**ASSIGNMENT**. Find every line containing the string "after" in the data below, and report how many there are, with no other words.
+++ EXTRACTED ENTRIES
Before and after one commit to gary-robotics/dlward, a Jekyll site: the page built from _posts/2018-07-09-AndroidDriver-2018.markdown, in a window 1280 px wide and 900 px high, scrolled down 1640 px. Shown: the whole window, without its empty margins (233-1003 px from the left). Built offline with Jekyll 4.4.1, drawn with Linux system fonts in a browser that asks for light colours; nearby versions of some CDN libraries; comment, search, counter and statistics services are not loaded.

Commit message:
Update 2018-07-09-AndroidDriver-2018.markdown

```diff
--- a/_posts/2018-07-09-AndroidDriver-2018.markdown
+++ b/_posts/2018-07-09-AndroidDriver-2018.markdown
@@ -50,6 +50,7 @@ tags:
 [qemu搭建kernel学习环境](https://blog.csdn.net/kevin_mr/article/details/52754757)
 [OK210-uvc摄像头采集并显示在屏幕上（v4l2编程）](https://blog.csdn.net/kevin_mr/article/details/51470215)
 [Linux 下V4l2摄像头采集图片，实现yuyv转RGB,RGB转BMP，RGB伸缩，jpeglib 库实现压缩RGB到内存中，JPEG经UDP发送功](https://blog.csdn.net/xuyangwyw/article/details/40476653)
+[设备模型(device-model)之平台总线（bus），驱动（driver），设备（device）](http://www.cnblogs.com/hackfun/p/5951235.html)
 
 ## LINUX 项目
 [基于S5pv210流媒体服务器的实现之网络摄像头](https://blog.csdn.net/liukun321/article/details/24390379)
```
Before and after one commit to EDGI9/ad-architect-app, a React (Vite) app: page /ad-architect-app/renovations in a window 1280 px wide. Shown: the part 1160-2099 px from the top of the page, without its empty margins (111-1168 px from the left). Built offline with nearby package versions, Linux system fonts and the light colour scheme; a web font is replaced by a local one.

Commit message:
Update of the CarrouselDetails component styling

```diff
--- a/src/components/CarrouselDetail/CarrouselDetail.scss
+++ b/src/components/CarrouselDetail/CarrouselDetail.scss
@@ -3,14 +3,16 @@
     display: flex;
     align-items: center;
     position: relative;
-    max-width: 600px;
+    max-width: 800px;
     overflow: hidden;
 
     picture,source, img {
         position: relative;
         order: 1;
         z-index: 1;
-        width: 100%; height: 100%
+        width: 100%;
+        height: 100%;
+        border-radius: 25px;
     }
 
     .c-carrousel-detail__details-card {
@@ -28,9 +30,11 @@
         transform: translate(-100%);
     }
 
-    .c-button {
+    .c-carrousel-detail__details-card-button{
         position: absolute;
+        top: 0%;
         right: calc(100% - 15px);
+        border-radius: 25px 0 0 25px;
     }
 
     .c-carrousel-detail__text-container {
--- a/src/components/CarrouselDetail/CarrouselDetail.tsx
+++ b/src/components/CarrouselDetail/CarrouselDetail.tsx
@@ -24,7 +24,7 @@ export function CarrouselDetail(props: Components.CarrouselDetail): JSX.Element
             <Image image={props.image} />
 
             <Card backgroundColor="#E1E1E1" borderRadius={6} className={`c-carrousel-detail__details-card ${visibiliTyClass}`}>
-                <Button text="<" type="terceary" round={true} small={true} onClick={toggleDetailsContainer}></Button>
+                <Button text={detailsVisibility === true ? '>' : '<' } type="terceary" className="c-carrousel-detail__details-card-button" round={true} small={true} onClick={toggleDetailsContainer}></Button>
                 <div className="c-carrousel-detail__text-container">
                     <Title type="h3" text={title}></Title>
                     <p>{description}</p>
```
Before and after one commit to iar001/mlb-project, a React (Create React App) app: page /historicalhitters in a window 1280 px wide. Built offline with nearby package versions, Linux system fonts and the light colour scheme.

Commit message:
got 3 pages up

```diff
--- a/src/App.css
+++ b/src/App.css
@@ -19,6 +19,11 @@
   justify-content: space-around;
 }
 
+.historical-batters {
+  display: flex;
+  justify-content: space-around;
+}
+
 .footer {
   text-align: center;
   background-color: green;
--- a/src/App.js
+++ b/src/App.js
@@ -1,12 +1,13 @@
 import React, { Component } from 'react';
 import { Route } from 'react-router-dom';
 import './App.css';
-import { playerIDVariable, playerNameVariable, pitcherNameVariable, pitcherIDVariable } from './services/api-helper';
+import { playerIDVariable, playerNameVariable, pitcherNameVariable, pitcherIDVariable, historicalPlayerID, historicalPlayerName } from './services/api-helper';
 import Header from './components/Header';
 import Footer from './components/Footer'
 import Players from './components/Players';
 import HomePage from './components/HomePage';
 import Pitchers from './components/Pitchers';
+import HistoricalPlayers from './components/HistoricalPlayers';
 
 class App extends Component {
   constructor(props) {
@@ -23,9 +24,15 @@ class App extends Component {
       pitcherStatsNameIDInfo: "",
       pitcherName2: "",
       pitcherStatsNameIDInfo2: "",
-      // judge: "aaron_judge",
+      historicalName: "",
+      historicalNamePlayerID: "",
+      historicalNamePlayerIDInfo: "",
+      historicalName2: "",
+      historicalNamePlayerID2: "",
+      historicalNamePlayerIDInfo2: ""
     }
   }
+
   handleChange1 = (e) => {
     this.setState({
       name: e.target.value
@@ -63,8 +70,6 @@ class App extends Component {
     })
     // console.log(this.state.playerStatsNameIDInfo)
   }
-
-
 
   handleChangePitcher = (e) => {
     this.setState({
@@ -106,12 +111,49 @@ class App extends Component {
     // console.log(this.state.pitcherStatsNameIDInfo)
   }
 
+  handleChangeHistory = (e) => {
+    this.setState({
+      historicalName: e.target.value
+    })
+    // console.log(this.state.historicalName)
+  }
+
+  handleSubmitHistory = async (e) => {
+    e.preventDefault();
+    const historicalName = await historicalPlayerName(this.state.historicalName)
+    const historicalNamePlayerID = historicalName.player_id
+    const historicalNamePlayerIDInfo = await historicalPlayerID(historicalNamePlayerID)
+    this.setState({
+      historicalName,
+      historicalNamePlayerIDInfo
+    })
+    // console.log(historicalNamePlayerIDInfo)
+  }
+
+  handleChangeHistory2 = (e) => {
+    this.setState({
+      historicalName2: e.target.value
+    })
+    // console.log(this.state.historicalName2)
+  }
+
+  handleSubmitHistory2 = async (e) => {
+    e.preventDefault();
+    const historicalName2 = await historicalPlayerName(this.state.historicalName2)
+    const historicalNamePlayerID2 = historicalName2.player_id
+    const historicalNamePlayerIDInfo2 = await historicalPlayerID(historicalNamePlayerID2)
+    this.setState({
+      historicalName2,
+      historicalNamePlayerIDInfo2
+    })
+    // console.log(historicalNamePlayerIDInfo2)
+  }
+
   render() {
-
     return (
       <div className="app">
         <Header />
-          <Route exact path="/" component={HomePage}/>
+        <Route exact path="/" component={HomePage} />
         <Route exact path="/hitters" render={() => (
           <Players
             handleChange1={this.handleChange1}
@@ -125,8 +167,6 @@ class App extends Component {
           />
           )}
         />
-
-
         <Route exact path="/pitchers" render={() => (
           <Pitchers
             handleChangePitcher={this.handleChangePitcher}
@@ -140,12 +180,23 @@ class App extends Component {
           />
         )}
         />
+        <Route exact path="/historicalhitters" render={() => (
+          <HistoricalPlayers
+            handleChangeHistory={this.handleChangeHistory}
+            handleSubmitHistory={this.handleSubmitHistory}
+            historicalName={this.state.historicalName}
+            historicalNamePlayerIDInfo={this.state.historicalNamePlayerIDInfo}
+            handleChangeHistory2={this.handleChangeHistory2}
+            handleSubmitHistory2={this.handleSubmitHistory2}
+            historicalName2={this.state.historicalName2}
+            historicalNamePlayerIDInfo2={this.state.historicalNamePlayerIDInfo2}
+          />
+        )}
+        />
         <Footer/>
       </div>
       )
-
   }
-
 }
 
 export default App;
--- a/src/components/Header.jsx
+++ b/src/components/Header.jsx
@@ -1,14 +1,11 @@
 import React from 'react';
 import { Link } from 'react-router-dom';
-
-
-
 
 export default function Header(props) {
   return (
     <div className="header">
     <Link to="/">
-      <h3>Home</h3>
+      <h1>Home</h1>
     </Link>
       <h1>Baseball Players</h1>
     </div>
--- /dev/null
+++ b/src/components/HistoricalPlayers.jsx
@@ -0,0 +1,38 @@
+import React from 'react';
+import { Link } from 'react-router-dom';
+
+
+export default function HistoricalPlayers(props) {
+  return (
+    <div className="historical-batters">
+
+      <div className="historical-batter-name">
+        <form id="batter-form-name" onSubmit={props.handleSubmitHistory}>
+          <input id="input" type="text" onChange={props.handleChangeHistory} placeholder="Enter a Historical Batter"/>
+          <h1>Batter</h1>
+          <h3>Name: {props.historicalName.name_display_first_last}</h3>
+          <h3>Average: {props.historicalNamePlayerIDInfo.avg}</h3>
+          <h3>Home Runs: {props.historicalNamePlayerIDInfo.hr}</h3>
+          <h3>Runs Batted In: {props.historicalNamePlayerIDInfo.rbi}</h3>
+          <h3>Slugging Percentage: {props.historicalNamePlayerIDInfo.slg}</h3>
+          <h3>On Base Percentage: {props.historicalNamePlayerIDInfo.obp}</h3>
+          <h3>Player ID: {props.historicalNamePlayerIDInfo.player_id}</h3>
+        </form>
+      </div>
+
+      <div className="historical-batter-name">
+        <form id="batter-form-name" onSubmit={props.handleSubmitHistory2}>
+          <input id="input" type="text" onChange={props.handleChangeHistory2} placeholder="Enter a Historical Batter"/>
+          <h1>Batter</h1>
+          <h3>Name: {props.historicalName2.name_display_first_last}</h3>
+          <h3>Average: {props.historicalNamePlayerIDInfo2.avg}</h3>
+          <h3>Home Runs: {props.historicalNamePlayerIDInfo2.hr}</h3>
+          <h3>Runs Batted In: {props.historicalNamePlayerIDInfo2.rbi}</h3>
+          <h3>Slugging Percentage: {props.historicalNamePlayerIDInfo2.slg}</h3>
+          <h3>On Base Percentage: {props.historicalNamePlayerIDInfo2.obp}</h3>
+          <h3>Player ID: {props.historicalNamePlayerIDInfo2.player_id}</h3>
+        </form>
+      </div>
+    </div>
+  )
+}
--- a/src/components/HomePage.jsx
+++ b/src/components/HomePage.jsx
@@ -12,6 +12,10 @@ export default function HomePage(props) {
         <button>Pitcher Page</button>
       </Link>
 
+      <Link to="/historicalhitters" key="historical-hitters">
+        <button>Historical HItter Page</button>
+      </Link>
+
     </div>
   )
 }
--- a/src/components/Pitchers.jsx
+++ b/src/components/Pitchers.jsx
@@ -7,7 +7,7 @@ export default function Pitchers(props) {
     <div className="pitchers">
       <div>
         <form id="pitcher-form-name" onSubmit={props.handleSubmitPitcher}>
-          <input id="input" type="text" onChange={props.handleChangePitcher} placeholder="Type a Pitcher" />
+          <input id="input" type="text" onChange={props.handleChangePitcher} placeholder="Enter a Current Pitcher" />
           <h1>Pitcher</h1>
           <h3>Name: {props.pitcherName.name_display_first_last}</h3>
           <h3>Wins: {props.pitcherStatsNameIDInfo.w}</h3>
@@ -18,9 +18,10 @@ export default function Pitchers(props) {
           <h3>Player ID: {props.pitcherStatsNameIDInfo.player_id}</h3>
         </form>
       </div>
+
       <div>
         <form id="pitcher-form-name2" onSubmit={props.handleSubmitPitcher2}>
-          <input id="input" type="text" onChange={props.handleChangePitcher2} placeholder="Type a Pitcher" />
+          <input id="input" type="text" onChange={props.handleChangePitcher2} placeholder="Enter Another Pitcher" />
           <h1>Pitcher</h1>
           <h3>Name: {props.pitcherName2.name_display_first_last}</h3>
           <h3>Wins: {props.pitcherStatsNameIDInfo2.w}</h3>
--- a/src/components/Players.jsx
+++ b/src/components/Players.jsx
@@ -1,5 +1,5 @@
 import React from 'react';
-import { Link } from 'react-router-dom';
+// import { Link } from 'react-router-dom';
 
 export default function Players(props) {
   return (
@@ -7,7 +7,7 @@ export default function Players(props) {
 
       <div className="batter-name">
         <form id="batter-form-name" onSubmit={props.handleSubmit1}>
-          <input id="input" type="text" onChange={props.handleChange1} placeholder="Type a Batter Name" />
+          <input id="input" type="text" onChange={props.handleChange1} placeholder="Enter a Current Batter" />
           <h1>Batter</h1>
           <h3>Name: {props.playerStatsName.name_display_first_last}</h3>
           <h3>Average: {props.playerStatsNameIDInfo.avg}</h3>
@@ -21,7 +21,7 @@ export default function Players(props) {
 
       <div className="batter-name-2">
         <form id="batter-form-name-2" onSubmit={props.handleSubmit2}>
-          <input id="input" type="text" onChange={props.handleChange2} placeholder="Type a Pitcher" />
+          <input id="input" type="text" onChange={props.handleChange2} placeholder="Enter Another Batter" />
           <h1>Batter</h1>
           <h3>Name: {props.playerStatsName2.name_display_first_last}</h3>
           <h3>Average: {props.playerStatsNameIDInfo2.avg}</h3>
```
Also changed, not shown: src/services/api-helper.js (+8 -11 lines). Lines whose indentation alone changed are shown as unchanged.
++++++
**SOLUTION FOR THIS TASK**. 3